Tuesday, July 5, 2016
[San Joaquin County] Fitzgerald: SJ sheriff takes on homelessness with Honor Farm proposal
Blog comment: this article references a 2015-16 grand jury report.
Sheriff Steve Moore on Thursday proposed tackling San Joaquin County’s homeless problem with a special homeless court and a helpful “program center” on jail grounds.
The idea, the sheriff said, is to channel homeless lawbreakers into programs that treat their problems. So people can be guided to housing and independence.
“The goal here is not to arrest people, give ’em a rap sheet,” Moore said. “The goal is to get them into a process … so if they truly want to get out of the life they’ll be able to do so.”
Moore envisions transforming several empty Honor Farm barracks into transitional housing. Also a “service center” staffed by county agencies and community nonprofits.
Several U-shaped Honor Farm barracks comprising hundreds of beds stand empty at the jail compound. More will become vacant in coming years as a new facility is built.
Under the sheriff’s proposal, a homeless person convicted of misdemeanors could choose the program center instead of jail.
There, screening would identify causes of the person’s homelessness. The court would order appropriate programs such as sobriety or mental health treatment.
Center staffers, meanwhile, could help people obtain driver’s licenses, settle unpaid fines and untangle other barriers to jobs and self-sufficiency.
The barracks would not be locked, Moore said. But rule-breakers and people who fail programs would serve out sentences in jail.
Moore says the proposal, if enacted, would free up jail space and get at the heart of the homeless problem. He acknowledges he has yet to get buy-in from all players.
“We need to build the consolidated political will to do this, number one,” he said. “Number two, there has to be the ongoing commitment by all the municipalities and the community-based organizations to do funding and provide the appropriate services.”
Moore’s proposal answers a 2015-16 grand jury report that blistered the county’s approach to homelessness for its “glaring lack of centralized coordination.”
But not all initial reaction was favorable.
Bill Mendelson, executive director of Central Valley Housing, expressed disappointment that Moore hadn’t formed his policy with broader input from experts.
Also, “Using the Honor Farm, even if it’s voluntary, I believe is going to feel like a jail setting to a lot of folks,” Mendelson said.
Barracks can be remodeled so they lose that hoosegow feel, said county Supervisor Chuck Winn, who supports the idea. And, Winn said, the location has advantages.
“We don’t have to worry about neighborhood opposition,” Winn said. Also, the center is close to the county hospital. The jail kitchen can serve food. The jail laundry can wash clothes.

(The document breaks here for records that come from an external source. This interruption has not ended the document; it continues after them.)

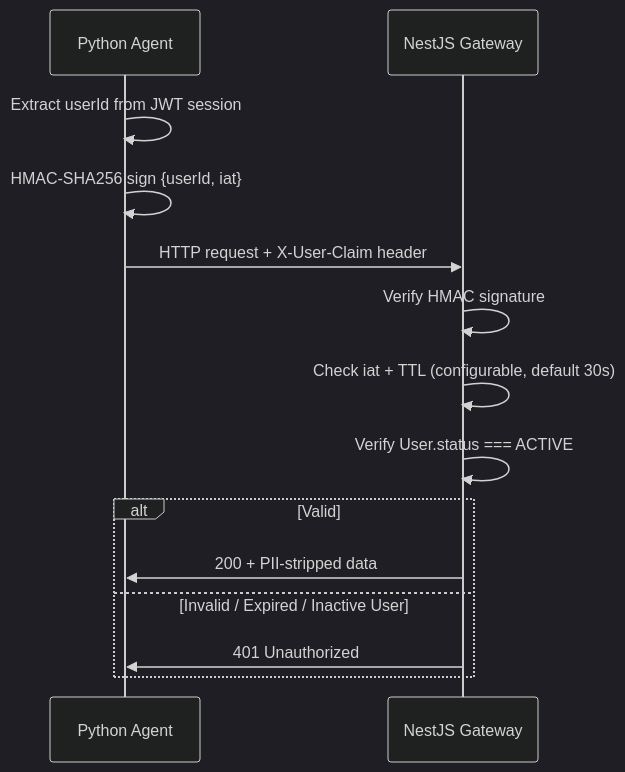
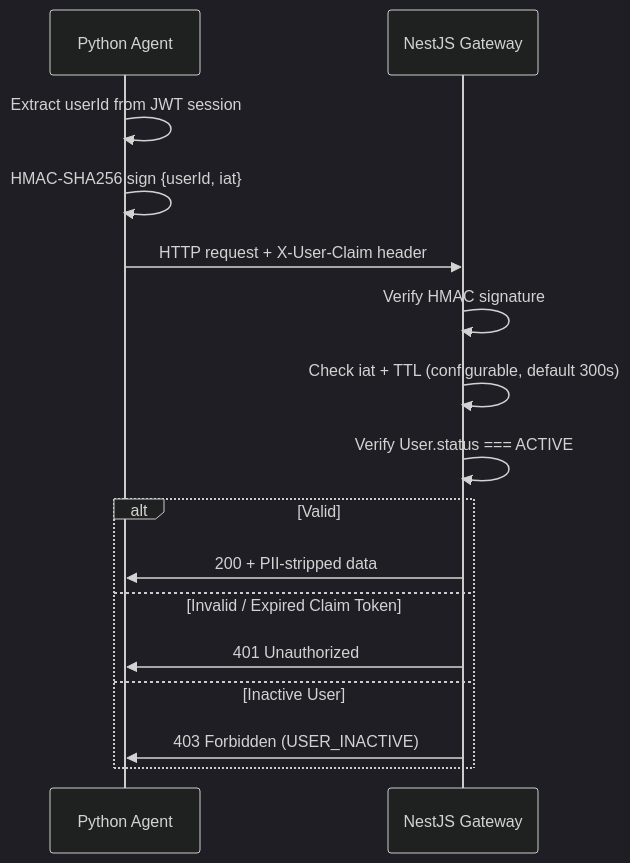
Before and after one commit to pminhtaiii/Flight-Booking-System: the third of 3 diagrams in specs/003-agent-tool-calling/data-model.md, drawn with Mermaid (dark theme). The commit also changed other lines of this file and 4 other files, not shown here.

````diff
--- a/specs/003-agent-tool-calling/data-model.md
+++ b/specs/003-agent-tool-calling/data-model.md
@@ -327,17 +327,19 @@
 ```mermaid
 sequenceDiagram
     participant Agent as Python Agent
     participant Gateway as NestJS Gateway
 
     Agent->>Agent: Extract userId from JWT session
     Agent->>Agent: HMAC-SHA256 sign {userId, iat}
     Agent->>Gateway: HTTP request + X-User-Claim header
     Gateway->>Gateway: Verify HMAC signature
-    Gateway->>Gateway: Check iat + TTL (configurable, default 30s)
+    Gateway->>Gateway: Check iat + TTL (configurable, default 300s)
     Gateway->>Gateway: Verify User.status === ACTIVE
     alt Valid
         Gateway->>Agent: 200 + PII-stripped data
-    else Invalid / Expired / Inactive User
+    else Invalid / Expired Claim Token
         Gateway->>Agent: 401 Unauthorized
+    else Inactive User
+        Gateway->>Agent: 403 Forbidden (USER_INACTIVE)
     end
 ```
````
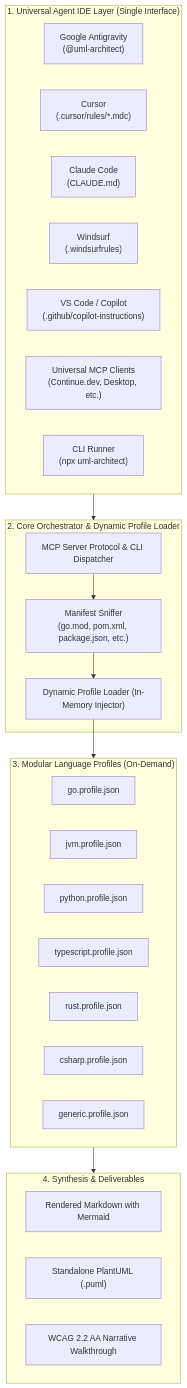
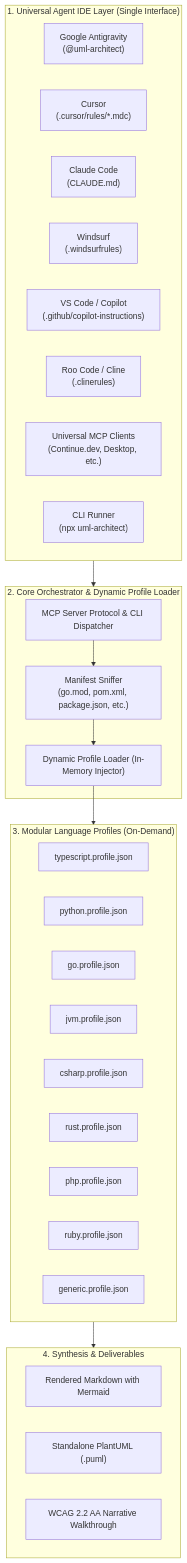
One commit to hanifalkauni/uml-architect changed the first of 3 diagrams in README.md. Above: the diagram before and after it, drawn with Mermaid. The commit also changed other lines of this file and 1 other file, not shown here.

````diff
--- a/README.md
+++ b/README.md
@@ -34,38 +37,41 @@
 ```mermaid
 graph TB
     subgraph ClientLayer ["1. Universal Agent IDE Layer (Single Interface)"]
         A1["Google Antigravity<br/>(@uml-architect)"]
         A2["Cursor<br/>(.cursor/rules/*.mdc)"]
         A3["Claude Code<br/>(CLAUDE.md)"]
         A4["Windsurf<br/>(.windsurfrules)"]
         A5["VS Code / Copilot<br/>(.github/copilot-instructions)"]
-        A6["Universal MCP Clients<br/>(Continue.dev, Desktop, etc.)"]
-        A7["CLI Runner<br/>(npx uml-architect)"]
+        A6["Roo Code / Cline<br/>(.clinerules)"]
+        A7["Universal MCP Clients<br/>(Continue.dev, Desktop, etc.)"]
+        A8["CLI Runner<br/>(npx uml-architect)"]
     end
 
     subgraph CoreEngine ["2. Core Orchestrator & Dynamic Profile Loader"]
         M1["MCP Server Protocol & CLI Dispatcher"]
         M2["Manifest Sniffer<br/>(go.mod, pom.xml, package.json, etc.)"]
         M3["Dynamic Profile Loader (In-Memory Injector)"]
     end
 
     subgraph ProfilesRegistry ["3. Modular Language Profiles (On-Demand)"]
-        P1["go.profile.json"]
-        P2["jvm.profile.json"]
-        P3["python.profile.json"]
-        P4["typescript.profile.json"]
-        P5["rust.profile.json"]
-        P6["csharp.profile.json"]
-        P7["generic.profile.json"]
+        P1["typescript.profile.json"]
+        P2["python.profile.json"]
+        P3["go.profile.json"]
+        P4["jvm.profile.json"]
+        P5["csharp.profile.json"]
+        P6["rust.profile.json"]
+        P7["php.profile.json"]
+        P8["ruby.profile.json"]
+        P9["generic.profile.json"]
     end
 
     subgraph OutputLayer ["4. Synthesis & Deliverables"]
         O1["Rendered Markdown with Mermaid"]
         O2["Standalone PlantUML (.puml)"]
         O3["WCAG 2.2 AA Narrative Walkthrough"]
     end
 
     ClientLayer --> CoreEngine
     M1 --> M2 --> M3 --> ProfilesRegistry
     ProfilesRegistry --> OutputLayer
 ```
````
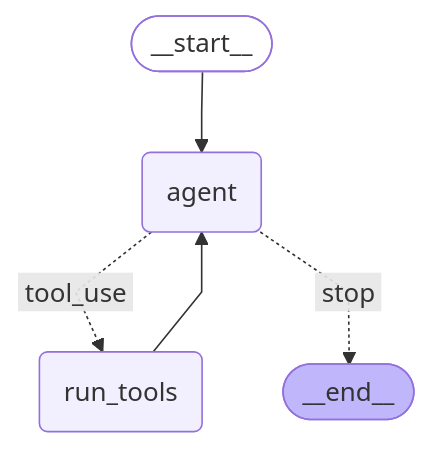
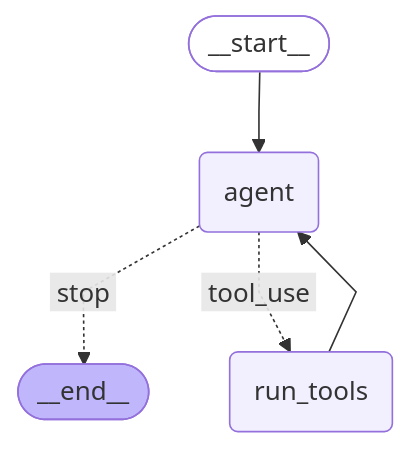
One commit to flyisland/ai-gateway changed the fourth of 5 diagrams in docs/duo_workflow_service_graphs.md. Above: the diagram before and after it, drawn with Mermaid. The commit also changed other lines of this file and 2 other files, not shown here.

````diff
--- a/docs/duo_workflow_service_graphs.md
+++ b/docs/duo_workflow_service_graphs.md
@@ -170,19 +170,19 @@
 ```mermaid
 ---
 config:
   flowchart:
     curve: linear
 ---
 graph TD;
     __start__([<p>__start__</p>]):::first
     agent(agent)
     run_tools(run_tools)
     __end__([<p>__end__</p>]):::last
     __start__ --> agent;
+    agent -. &nbsp;stop&nbsp; .-> __end__;
+    agent -. &nbsp;tool_use&nbsp; .-> run_tools;
     run_tools --> agent;
-    agent -. &nbsp;tool_use&nbsp; .-> run_tools;
-    agent -. &nbsp;stop&nbsp; .-> __end__;
     classDef default fill:#f2f0ff,line-height:1.2
     classDef first fill-opacity:0
     classDef last fill:#bfb6fc
 ```
````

“There’s nothing perfect in the world,” Winn said, “but it’s the best we can do under the circumstances.”
Stockton Mayor Anthony Silva was not familiar with Moore’s proposal. But, “From hearing it, I think it sounds pretty promising.” Silva added, “I’m grateful that an elected official is sticking their neck out there for a difficult problem.”
Silva recently put forward a proposal to centralize the homeless and services in a vacant Stockton motel. His rival for the mayor’s job, Councilman Michael Tubbs, proposes tiny houses and services as a partial solution.
Moore’s proposal is somewhat out of sync with policy being created by the San Joaquin County Homelessness Task Force, a group led by Supervisor Kathy Miller.
Though the task force does not expect to roll out policy until November, it has moved away from solutions that involve 100 percent government funding.
“Sometimes a full government program is not the best,” said Miller. Some county officials visited New York to study programs that use private funding to get homeless people on their feet. Then the state, county and city give graduates jobs.
“That may be a more sustainable model,” Miller said.
June 30, 2016
By Michael Fitzgerald